New technology has made the application of law and ethics complicated, where everyday users of the media today have the same responsibilities as the big media players. “Advances in communication technology in this new millennium have redefined the ways most of us share news and information” (Pearson, 2019, p. 4). The intertwined legal and ethical issues in this situation include defamation, intellectual property, contempt and court publishing, confidentiality, privacy, discrimination and freedom of speech. In the process of ethical questioning, there is a duty of public responsibility when it comes to open justice and the disruption of court proceedings.
Instead of obtaining information about our legal system from going to court, most people now hear about the legal system from the mass media. A 2003 survey showed that “personal experience” came below television, newspapers and tabloids as a source of knowledge about the criminal justice system (Page, Wake, & Ames, 2004). Journalist Kate McClymont tweeted evidence during an ICAC hearing and observed that “There are witnesses who are sitting outside who are not meant to know what evidence is being given. Is this going to have an impact on the course of justice by tweeting the minutiae of what is happening in within the courtroom?” (Hemphill, 2013). Not only does this raise questions about the law, but it also points us to another huge media issue right now – open justice.
Twitter is problematic in court because it has the potential for distraction and disruption to the appropriate atmosphere of the court. In terms of open justice, the law of defamation is conjectured to protect people’s reputations from unethical intervention. In practice, its main effect is to hinder free speech and defend influential people from scrutiny. Jeremy Gans attended Victoria’s Supreme Court in 2017 and discovered that only accredited journalists may use electronic equipment, however members of the public needed to seek permission from the trial judge for the use of electronic equipment in Court (Gans, 2017). We are all publishers in the eye of the law when we post on social media, but journalists are typically provided different privileges in court as professional communicators. It is a more difficult task, however, to educate the broader community about social media legal risks.
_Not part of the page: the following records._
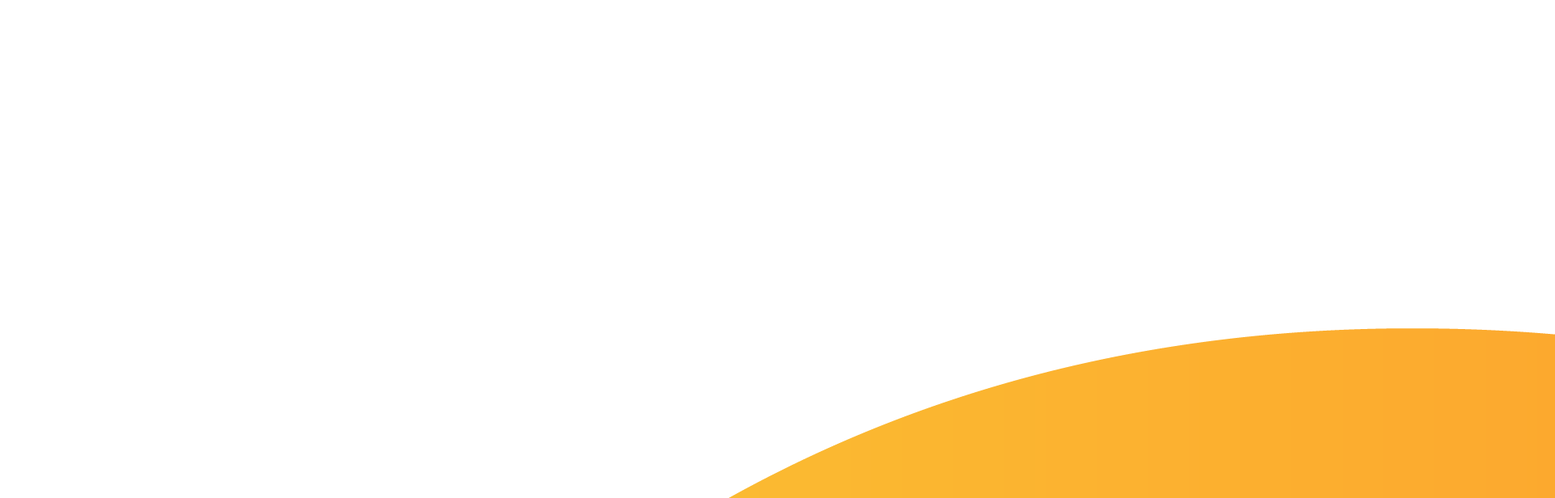
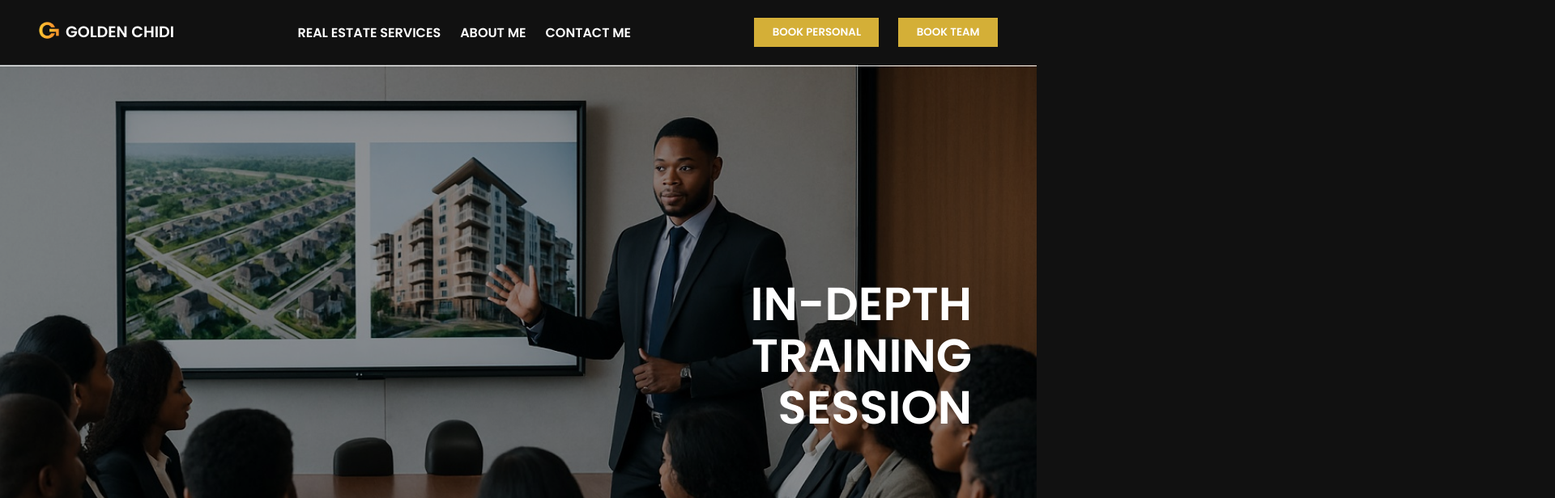
Before and after one commit to andrewolajide/golden, a plain HTML site: page pages/book-team.html in a window 1280 px wide. Shown: the top 616 px of the page at 81% size, 1920 px wide, since content can reach past the window. Drawn offline with Linux system fonts and the light colour scheme; files that its build step writes are made by us from their sources; the site is published under a folder, as on GitHub Pages, so addresses that start at the root find nothing; files whose address does not match are found by name.

Commit message:
Add files via upload

```diff
--- a/pages/book-team.html
+++ b/pages/book-team.html
@@ -5,7 +5,7 @@
     <meta name="viewport" content="width=device-width, initial-scale=1.0" />
     <title>Book Team</title>
     <link rel="icon" type="image/x-icon" href="/images/favicon.png" />
-    <link rel="stylesheet" href="/styles.css" />
+    <link rel="stylesheet" href="styles.css" />
     <link rel="preconnect" href="https://fonts.googleapis.com" />
     <link rel="preconnect" href="https://fonts.gstatic.com" crossorigin />
     <link
```
Also changed, not shown: pages/about.html (+1 -1 lines), pages/book-personal.html (+1 -1 lines), pages/contact-me.html (+1 -1 lines), pages/real-estate.html (+1 -1 lines).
There is a duty of public responsibility for everyday producers of media, and it is a privilege that communication in Australia is freer than that in many other societies. Pearson states how “abuse of that freedom can erode it for others, who may want to use it for the greater public good” (Pearson, 2019). All individuals should have greater accountability not only for self-protection for legal implications but also credibility in the eyes of the digital space.
Tweeting from court negatively impacts the administration of justice. In essence, access by witnesses to real-time posting about a trial may taint testimony and undermine fairness. With technology today, smartphones allow users to publish media whenever they want, posing problems for ordinary members of the community tangled up in media laws. Courts can no longer protect themselves from the surge of social media. The principal problem is the perception that members of the public may say or do something which implies holding a particular point of view.
AUSPUBLAW. (2015, August 6). Social media and the courts. Retrieved from https://auspublaw.org/2015/08/social-media-and-the-courts/
Page, B., Wake, R. and Ames, A. (2004) Public Confidence in the Criminal Justice System, Research Findings No. 221, London: Home Office.
Hemphill, B. (2013, May 16). Journalist use of social media in court an issue. Retrieved from https://mumbrella.com.au/journalist-use-of-social-media-in-court-an-issue-155942
Pearson, M. & Polden, M. (2019). The journalist’s guide to media law (6th edition) (pp. 3-27). Sydney: Allen & Unwin.
Gans, J. (2017, June 27). News: Live tweeting the High Court. Retrieved from https://blogs.unimelb.edu.au/opinionsonhigh/2017/06/27/news-live-tweeting-the-high-court/
Gibson, J. (2017). Should judges use social media? Retrieved from http://www.districtcourt.justice.nsw.gov.au/Documents/Should Judges use social media.pdf